▶ **THE TASK**: Report back each line of the data that contains the word "true".

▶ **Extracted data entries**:
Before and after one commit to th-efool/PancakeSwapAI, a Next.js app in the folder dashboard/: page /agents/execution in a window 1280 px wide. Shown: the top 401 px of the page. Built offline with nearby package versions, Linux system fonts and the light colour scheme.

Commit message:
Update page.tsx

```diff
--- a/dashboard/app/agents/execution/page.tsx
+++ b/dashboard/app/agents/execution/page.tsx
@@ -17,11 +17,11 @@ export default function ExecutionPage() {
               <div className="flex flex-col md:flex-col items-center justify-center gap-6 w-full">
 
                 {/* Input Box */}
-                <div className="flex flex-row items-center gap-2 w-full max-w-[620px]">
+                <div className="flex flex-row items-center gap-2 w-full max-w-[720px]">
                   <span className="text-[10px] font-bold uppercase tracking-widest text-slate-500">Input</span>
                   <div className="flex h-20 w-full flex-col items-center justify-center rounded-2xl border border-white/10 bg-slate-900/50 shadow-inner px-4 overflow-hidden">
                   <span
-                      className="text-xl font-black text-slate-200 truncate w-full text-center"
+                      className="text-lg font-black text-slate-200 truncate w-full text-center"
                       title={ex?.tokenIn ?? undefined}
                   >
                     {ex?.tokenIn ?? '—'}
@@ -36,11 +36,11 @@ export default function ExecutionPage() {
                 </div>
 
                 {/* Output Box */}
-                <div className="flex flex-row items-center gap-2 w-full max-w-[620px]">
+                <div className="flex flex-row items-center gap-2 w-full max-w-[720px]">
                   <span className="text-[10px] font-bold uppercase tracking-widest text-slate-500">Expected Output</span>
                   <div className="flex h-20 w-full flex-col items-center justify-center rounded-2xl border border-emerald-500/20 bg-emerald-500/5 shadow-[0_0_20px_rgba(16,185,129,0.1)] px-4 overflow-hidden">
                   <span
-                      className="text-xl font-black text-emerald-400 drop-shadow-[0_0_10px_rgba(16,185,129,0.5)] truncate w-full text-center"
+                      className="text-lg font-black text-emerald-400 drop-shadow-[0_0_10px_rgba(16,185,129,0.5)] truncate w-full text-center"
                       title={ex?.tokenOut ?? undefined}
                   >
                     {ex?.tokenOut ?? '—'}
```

* * *

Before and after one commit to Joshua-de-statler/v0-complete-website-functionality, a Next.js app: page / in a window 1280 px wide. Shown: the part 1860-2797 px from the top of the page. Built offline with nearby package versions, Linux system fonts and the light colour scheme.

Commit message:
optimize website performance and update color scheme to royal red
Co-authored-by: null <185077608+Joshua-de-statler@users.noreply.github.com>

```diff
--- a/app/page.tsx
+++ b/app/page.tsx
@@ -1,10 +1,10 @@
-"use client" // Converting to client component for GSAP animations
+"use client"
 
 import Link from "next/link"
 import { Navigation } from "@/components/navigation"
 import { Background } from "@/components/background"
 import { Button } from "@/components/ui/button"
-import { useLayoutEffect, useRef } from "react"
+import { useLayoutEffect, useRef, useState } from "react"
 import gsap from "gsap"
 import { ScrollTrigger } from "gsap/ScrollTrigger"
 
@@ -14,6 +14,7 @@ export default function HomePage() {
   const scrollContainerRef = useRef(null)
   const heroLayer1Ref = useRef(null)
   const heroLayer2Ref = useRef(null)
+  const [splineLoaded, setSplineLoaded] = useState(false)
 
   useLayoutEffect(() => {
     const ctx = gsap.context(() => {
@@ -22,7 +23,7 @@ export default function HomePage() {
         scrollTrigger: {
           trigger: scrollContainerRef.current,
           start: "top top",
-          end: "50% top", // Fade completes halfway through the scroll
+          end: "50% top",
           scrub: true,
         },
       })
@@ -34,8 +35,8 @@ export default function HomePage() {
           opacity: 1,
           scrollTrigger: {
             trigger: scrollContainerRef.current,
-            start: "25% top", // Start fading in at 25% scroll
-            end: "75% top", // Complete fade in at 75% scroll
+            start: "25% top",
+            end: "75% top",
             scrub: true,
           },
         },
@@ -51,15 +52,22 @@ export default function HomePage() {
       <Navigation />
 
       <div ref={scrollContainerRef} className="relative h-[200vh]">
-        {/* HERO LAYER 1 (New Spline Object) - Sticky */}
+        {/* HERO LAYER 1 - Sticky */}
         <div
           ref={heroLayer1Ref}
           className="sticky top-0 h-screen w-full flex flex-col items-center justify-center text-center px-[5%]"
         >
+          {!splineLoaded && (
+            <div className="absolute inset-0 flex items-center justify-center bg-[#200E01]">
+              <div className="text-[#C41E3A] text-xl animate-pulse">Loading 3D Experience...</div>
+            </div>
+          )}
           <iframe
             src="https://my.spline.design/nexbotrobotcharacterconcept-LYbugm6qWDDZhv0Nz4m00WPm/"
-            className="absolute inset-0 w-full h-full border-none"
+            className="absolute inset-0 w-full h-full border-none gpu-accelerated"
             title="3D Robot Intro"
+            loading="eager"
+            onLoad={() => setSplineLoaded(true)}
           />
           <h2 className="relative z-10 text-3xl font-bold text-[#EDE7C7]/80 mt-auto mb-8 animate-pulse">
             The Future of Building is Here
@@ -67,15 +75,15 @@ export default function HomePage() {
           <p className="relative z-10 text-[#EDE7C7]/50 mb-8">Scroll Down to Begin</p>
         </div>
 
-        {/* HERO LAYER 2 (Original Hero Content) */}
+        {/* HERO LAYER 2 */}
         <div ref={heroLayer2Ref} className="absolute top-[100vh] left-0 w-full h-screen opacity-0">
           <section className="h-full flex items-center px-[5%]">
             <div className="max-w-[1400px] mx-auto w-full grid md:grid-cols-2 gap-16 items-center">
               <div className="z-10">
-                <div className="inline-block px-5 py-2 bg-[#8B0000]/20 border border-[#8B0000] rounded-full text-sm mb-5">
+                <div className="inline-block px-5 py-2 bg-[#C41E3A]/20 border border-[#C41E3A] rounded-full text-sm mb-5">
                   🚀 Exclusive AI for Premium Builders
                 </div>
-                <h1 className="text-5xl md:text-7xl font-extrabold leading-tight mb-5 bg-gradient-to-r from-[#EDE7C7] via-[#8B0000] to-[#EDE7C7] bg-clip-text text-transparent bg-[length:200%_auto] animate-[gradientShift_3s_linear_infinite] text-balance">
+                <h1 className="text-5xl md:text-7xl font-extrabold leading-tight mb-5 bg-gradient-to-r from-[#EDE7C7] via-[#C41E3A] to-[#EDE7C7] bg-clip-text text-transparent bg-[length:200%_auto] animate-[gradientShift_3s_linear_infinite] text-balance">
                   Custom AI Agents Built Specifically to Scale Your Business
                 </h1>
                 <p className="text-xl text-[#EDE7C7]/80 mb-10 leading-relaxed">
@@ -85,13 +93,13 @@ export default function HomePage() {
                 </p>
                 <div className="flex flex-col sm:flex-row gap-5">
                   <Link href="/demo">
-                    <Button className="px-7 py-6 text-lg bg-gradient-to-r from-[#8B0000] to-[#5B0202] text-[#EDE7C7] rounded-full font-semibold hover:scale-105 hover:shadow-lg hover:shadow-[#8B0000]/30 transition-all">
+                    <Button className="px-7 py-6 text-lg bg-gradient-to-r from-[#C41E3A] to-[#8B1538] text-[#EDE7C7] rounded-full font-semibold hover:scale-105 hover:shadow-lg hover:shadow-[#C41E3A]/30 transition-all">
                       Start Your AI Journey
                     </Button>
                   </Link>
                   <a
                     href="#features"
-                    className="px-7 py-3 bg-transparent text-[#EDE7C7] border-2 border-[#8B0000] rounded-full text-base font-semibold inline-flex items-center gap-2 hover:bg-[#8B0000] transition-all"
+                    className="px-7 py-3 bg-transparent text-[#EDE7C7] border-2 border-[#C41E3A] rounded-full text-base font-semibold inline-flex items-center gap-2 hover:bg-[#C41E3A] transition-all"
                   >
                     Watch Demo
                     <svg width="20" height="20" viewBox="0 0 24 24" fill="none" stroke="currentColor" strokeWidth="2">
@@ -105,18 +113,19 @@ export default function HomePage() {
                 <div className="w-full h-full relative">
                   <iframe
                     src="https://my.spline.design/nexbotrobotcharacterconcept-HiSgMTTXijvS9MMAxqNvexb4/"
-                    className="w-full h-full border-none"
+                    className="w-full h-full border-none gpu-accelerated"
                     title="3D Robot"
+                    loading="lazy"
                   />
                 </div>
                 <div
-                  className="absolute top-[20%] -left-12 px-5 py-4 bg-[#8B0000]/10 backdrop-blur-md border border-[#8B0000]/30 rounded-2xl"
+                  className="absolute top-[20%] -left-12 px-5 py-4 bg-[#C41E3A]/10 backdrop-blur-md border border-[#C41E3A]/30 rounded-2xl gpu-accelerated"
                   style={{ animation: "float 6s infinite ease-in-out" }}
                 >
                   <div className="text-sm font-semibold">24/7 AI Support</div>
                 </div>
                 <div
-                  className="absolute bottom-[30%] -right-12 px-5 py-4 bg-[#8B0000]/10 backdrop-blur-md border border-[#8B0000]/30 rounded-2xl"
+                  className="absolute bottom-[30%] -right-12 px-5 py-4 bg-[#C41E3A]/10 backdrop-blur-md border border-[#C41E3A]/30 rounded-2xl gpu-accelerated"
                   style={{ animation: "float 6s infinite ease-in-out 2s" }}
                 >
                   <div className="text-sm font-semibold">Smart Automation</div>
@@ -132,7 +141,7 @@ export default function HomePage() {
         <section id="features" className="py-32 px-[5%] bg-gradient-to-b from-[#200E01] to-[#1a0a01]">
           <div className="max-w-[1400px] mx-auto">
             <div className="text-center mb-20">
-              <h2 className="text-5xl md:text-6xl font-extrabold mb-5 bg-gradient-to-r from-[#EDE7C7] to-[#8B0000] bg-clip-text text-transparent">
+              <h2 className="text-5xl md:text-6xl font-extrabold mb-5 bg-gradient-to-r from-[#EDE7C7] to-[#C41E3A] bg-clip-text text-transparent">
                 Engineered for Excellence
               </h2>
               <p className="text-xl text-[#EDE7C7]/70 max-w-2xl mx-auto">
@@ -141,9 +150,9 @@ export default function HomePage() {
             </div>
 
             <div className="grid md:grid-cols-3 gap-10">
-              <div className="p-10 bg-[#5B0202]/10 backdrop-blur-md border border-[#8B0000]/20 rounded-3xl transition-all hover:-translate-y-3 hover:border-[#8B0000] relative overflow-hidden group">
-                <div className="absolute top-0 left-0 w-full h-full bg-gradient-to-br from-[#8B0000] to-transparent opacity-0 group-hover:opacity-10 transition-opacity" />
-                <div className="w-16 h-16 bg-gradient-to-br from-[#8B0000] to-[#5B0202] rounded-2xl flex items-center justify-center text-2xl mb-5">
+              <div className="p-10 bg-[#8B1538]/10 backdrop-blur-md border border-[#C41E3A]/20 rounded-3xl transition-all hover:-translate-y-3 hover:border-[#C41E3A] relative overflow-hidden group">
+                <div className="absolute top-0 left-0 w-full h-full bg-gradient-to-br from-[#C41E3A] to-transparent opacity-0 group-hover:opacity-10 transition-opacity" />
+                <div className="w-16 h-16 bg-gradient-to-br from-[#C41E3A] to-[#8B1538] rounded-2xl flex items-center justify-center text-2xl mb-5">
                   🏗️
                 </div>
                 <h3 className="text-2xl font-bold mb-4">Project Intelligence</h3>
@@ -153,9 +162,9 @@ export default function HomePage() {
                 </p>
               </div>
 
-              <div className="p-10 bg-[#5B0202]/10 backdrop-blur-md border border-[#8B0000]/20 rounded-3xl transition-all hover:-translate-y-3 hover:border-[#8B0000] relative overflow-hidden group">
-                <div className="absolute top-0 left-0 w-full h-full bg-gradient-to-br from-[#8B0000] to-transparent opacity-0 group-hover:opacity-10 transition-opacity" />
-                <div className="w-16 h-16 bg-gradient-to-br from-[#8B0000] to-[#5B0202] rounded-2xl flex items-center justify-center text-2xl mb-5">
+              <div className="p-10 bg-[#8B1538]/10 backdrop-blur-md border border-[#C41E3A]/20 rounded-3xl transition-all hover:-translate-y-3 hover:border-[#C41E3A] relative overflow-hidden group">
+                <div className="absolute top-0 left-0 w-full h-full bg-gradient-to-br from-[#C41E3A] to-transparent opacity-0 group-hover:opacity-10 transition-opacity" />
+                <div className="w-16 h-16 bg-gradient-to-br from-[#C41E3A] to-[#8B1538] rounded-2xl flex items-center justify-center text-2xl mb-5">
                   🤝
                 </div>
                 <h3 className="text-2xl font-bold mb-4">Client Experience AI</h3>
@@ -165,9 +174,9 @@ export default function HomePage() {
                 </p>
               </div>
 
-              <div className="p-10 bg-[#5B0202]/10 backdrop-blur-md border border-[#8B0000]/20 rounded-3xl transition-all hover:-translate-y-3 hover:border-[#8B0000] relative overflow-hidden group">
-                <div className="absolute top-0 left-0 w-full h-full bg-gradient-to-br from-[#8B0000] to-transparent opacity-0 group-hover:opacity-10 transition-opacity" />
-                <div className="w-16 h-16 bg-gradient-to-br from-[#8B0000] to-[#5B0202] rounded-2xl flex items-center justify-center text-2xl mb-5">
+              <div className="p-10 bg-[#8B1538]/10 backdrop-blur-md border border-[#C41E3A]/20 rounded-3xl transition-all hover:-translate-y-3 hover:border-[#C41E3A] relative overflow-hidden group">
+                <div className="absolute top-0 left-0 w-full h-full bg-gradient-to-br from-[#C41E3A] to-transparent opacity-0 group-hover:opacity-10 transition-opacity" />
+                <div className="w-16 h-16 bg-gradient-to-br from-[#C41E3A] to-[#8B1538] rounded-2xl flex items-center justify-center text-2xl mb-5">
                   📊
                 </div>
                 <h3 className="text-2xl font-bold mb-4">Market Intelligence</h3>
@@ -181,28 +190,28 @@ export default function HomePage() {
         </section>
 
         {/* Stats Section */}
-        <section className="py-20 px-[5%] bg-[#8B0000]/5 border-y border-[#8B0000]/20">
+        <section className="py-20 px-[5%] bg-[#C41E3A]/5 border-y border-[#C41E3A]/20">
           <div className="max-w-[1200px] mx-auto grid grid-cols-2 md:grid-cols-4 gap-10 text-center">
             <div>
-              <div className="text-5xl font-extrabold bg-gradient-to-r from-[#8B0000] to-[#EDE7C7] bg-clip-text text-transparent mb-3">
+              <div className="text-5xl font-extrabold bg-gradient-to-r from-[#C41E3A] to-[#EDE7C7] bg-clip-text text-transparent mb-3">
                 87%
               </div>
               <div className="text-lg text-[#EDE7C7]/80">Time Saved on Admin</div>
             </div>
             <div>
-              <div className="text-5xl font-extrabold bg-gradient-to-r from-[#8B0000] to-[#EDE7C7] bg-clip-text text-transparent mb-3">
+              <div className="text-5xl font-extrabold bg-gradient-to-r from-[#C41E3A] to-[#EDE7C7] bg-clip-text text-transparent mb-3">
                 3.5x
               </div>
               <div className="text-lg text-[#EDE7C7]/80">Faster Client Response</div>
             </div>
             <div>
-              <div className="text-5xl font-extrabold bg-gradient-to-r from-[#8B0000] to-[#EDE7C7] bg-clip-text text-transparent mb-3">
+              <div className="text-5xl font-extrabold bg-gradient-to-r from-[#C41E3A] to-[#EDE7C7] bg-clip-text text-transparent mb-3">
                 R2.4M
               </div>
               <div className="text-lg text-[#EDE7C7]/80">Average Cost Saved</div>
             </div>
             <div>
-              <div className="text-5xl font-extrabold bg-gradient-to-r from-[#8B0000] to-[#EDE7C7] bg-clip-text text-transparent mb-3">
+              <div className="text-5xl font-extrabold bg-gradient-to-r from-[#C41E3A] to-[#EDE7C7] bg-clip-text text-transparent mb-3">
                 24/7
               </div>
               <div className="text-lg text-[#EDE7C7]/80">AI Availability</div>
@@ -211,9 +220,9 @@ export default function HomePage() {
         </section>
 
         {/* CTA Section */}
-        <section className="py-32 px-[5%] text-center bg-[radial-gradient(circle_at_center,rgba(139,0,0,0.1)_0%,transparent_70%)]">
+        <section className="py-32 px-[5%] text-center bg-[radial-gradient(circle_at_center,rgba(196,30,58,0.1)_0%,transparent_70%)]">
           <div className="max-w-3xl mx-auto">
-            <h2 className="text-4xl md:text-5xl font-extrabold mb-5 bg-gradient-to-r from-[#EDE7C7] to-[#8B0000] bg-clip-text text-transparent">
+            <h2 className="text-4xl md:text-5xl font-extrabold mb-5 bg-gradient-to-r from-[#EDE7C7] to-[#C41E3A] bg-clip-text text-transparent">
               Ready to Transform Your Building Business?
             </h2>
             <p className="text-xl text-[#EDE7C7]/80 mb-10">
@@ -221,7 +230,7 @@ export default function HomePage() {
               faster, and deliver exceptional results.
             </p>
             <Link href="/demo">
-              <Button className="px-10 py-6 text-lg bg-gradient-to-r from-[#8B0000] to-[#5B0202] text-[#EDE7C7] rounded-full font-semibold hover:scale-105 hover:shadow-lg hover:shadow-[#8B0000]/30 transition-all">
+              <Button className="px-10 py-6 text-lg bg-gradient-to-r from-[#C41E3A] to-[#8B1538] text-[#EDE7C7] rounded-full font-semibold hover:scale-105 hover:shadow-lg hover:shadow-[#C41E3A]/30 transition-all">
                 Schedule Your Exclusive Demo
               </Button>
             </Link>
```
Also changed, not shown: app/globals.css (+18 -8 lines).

▶ **FINAL ANSWER**:
           scrub: true,
             scrub: true,
+            onLoad={() => setSplineLoaded(true)}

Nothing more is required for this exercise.